I’ve never understood why this rule is enforced in the General registry, e.g. here. If a package changes in no other way than narrowing supported versions of Julia, that is to say that no new functionality is introduced nor is old functionality is changed, then it seems like Semantic Versioning has very little to say about whether the new version should be a major, minor, or patch version. In fact the SemVer spec has a section about this very case which says that either the minor or the patch version can be changed.
Isn’t it the job of the package manager to figure out whether a package version is compatible with your other packages, and current version of Julia? Why force minor version increments when no new functionality was added?
The idea is that you should still be able to make patch releases to the version compatible with the previous Julia version. For example: Package

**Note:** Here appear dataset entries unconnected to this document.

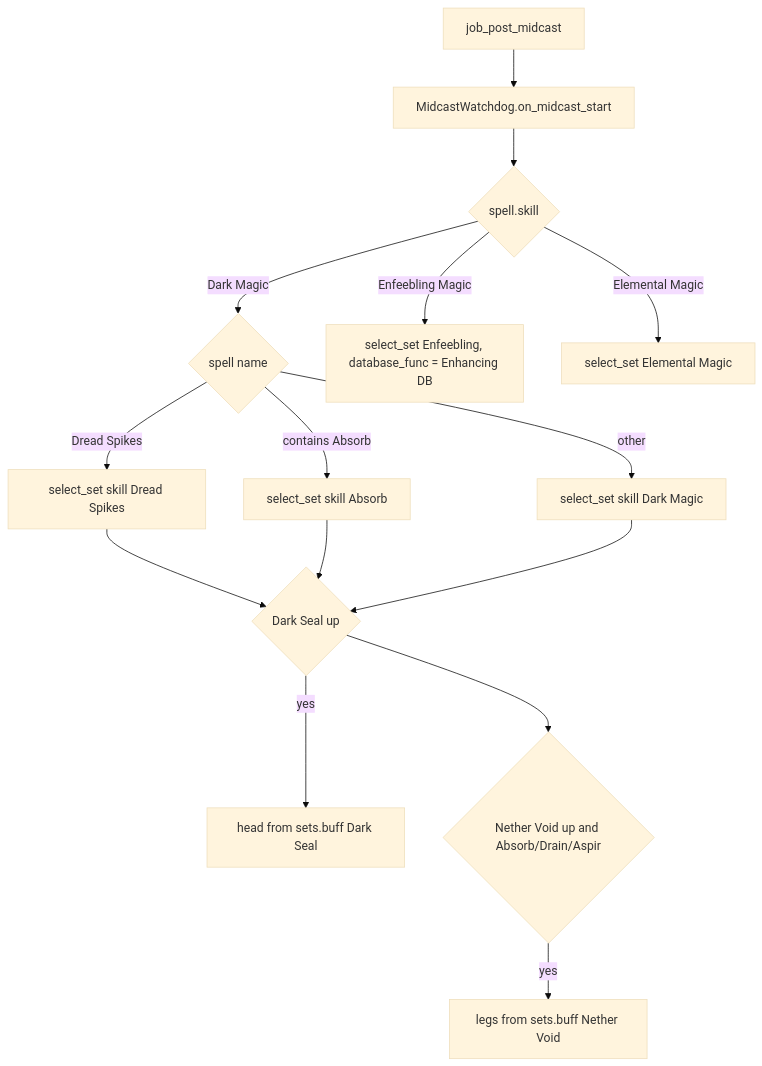
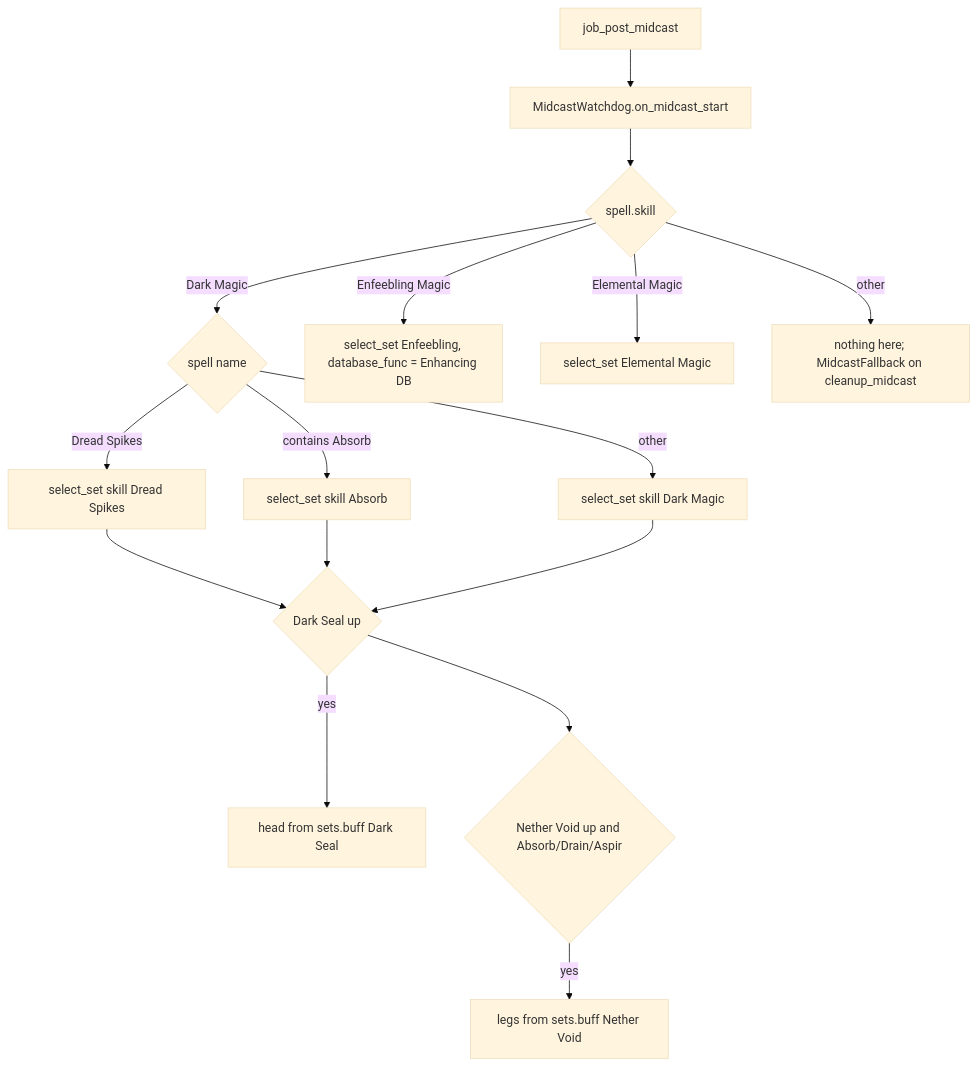
The third of 3 diagrams in docs/dev/jobs/drk.md (ejouanchicot/Gearswap), drawn with Mermaid (base theme) before and after one commit. The commit also changed other lines of this file and 9 other files, not shown here.

````diff
--- a/docs/dev/jobs/drk.md
+++ b/docs/dev/jobs/drk.md
@@ -146,17 +139,18 @@
 ```mermaid
 flowchart TD
     A[job_post_midcast] --> W[MidcastWatchdog.on_midcast_start]
     W --> B{spell.skill}
     B -- Dark Magic --> C{spell name}
     C -- Dread Spikes --> D[select_set skill Dread Spikes]
     C -- "contains Absorb" --> E[select_set skill Absorb]
     C -- other --> F[select_set skill Dark Magic]
     D --> G{Dark Seal up}
     E --> G
     F --> G
     G -- yes --> H[head from sets.buff Dark Seal]
     G --> I{Nether Void up and Absorb/Drain/Aspir}
     I -- yes --> J[legs from sets.buff Nether Void]
     B -- Enfeebling Magic --> K[select_set Enfeebling, database_func = Enhancing DB]
     B -- Elemental Magic --> L[select_set Elemental Magic]
+    B -- other --> N[nothing here; MidcastFallback on cleanup_midcast]
 ```
````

A@1.2.0 is compatible with Julia
1.0 (current LTS). If you release
A@1.2.1 with Julia compatibility raised to
1.5 for example, what do you do when a user stuck on Julia
1.0 finds a bug in
1.2.1 version number needs to be reserved for that case.
Edit: Just to add to the above; the package manager handles it just fine, so this is just a policy for the General registry that is meant to stop package authors from shooting themself in the foot like in the example I gave.
Ah I see, that makes sense! Thank you!
So is this rule also applied to all other dependencies of a project? It seems like a user could also be stuck on a particular version of other packages, and experience the same problem you outlined in your answer.
just to note that it is an “automerge guideline”, not a rule of the General registry. The difference being you only need to follow it for your updates to be automatically accepted but they can still be manually accepted if the rule is not followed. So it’s not saying “this is how you must do it”, but rather “this is the most uncontroversial way to do it and so qualifies for merging without any further discussion”.
It is not enforced by the registry automerge guidelines.
I guess it might make sense to not bump a dependency to a new major version in a patch release? For example, if your package
B@1 as a dependency goes to
B@2, maybe that shouldn’t be done in a patch release? I have not thought about it much actually. Typically for packages users are always at the latest version of everything so this has not really been “tested” in practice. It is also the case that packages aren’t as structured as Julia when it comes to releases/LTS versions etc, so I assume many package authors just declare
B@1 to be unmaintained as soon as
B@2 is out.
If package authors were careful with not releasing “breaking” versions that don’t break it might be good practice to recommend that if you raise the compatibility for a dependency you should release a minor version.
I wonder how long this will continue to be true. I’ve recently run into problems with not being able to update to the most recent versions of packages, because other packages that I use have not been updated in a year or two and impose upper bounds on a mutual dependency of the two packages. I’m just glad that none of the packages that I use have vanished, or have been abandoned (yet!).
Anyways, thanks for the answers, I really appreciate it!
Often, but not always, this is a result of package authors releasing “breaking” versions that is not actually breaking. This messes up compatibility bounds for all packages that depend on it.
In this case it was because of Compat.jl, and some packages trying to maintain support for pre 1.0 versions of Julia. But yeah, I’m very glad that CompatHelper.jl works as well as it does, without it it seems like keeping up with new major versions of packages (warranted or not) would be very difficult.
Yea. Perhaps a good recommendation is that going from
B = "1"
B = "1, 2"
is fine in a patch release, since it does not impose any new restrictions, but going from
B = "1, 2"
B = "2"
should be done in a minor release since the new version will not be compatible with